#### Recorded data

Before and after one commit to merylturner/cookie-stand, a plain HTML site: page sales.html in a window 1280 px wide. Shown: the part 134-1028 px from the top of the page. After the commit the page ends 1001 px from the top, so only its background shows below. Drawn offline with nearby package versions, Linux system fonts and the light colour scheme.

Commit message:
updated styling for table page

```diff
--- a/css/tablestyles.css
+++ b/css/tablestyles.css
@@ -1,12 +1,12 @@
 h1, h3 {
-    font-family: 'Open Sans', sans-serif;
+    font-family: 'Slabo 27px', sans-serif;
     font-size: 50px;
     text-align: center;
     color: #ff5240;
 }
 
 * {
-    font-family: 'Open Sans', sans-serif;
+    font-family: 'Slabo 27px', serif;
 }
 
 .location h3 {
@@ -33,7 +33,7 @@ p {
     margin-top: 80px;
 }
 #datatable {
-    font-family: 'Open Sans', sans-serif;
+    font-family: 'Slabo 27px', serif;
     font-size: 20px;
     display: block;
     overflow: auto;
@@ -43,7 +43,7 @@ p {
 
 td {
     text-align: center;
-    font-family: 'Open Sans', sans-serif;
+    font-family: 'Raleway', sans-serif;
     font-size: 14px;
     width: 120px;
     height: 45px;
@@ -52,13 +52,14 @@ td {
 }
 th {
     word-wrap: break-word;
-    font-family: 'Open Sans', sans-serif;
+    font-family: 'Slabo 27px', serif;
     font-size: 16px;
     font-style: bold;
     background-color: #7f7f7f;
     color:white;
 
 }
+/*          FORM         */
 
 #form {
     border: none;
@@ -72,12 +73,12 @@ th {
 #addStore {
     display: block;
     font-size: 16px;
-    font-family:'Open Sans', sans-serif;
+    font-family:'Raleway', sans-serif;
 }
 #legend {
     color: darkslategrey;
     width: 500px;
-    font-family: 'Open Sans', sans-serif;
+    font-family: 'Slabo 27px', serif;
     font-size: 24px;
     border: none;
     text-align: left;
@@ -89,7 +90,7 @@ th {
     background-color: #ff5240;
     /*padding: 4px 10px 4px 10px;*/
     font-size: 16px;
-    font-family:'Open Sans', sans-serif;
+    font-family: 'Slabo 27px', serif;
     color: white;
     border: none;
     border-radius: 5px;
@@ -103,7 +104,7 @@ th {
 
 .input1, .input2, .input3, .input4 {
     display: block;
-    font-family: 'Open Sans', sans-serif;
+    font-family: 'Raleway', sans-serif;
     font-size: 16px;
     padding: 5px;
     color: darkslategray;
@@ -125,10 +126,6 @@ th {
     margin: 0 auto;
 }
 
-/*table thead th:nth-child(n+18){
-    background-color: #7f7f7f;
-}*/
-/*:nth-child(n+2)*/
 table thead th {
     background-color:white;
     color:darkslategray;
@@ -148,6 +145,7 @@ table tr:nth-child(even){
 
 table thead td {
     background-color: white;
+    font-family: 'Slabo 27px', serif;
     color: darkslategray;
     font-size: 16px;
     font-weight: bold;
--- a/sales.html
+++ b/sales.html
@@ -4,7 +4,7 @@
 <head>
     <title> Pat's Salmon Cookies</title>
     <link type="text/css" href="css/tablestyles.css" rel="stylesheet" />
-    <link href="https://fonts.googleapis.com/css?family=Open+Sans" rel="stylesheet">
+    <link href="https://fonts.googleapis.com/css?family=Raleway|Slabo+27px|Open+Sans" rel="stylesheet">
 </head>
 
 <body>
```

==

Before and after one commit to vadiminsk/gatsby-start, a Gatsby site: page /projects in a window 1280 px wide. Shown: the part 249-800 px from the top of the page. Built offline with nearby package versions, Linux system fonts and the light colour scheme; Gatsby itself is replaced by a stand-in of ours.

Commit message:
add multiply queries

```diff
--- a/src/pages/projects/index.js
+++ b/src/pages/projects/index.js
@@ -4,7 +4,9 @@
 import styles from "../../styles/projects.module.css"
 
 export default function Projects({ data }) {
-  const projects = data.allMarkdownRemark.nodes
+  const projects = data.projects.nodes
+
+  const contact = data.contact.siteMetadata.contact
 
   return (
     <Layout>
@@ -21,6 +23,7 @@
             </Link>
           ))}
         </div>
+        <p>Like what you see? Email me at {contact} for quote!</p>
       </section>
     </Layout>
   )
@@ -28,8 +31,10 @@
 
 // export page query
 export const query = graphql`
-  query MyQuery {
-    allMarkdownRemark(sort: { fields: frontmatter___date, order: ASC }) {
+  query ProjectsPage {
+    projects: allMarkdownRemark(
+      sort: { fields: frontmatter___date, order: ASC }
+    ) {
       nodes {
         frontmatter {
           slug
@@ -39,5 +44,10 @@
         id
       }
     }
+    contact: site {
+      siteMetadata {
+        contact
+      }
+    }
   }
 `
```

--

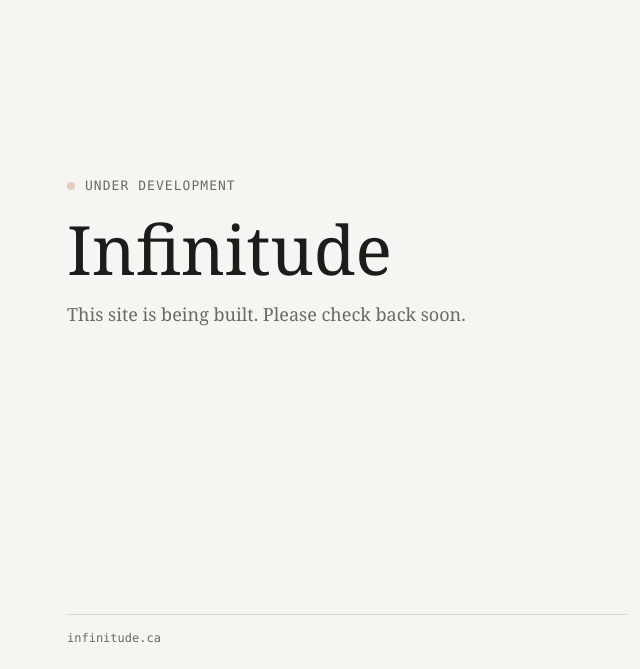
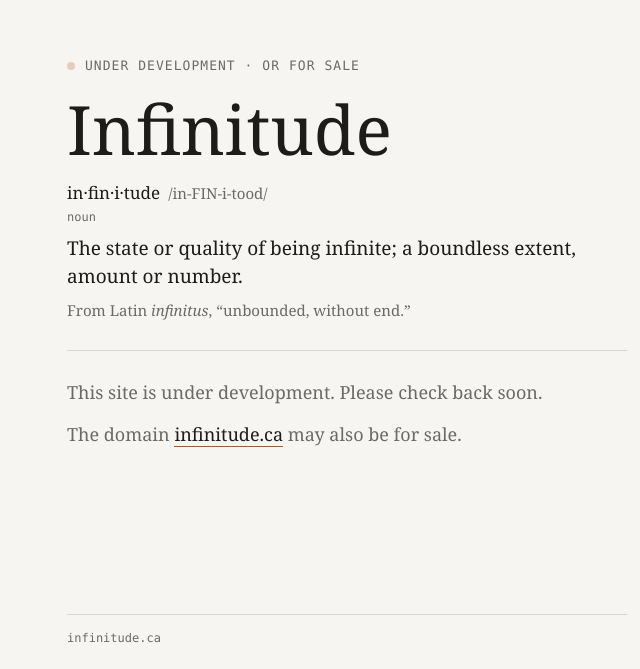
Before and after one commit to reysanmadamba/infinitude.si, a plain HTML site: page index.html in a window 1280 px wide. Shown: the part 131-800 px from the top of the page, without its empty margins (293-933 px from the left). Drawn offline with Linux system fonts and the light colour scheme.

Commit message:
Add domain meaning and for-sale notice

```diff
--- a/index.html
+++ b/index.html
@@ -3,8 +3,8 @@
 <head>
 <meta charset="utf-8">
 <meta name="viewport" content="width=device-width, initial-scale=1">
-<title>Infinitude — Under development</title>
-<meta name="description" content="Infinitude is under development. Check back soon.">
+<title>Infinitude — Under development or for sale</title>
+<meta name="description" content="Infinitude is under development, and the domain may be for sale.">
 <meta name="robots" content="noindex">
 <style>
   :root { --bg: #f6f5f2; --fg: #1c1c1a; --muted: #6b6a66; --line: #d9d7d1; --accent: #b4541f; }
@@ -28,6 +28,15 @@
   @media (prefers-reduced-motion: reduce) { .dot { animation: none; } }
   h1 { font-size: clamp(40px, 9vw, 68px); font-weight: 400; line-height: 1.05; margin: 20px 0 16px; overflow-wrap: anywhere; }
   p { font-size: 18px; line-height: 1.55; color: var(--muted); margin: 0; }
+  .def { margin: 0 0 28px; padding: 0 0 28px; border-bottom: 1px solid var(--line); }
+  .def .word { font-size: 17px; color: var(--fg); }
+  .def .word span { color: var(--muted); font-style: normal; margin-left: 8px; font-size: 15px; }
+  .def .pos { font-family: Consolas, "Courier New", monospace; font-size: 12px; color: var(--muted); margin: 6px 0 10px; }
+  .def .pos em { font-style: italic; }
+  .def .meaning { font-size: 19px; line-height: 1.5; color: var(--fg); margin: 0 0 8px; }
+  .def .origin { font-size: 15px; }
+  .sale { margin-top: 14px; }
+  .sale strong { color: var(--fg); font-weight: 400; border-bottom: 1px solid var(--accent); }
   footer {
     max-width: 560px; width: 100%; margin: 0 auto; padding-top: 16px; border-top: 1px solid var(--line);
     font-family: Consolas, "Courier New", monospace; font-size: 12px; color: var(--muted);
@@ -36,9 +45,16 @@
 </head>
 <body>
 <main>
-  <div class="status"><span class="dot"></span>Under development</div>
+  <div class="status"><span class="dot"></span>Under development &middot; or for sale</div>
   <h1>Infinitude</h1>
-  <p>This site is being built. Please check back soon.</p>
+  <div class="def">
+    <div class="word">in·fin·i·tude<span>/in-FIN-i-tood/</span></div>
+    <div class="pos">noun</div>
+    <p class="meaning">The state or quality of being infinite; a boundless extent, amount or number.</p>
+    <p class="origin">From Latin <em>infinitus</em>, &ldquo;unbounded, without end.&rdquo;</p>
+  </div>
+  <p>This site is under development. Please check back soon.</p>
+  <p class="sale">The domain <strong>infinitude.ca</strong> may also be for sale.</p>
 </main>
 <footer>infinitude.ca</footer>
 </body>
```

#### Exercise requirements
Each line in the listing above that includes the word "domain" needs to be copied out.

#### Answer to this exercise
Add domain meaning and for-sale notice
+<meta name="description" content="Infinitude is under development, and the domain may be for sale.">
+  <p class="sale">The domain <strong>infinitude.ca</strong> may also be for sale.</p>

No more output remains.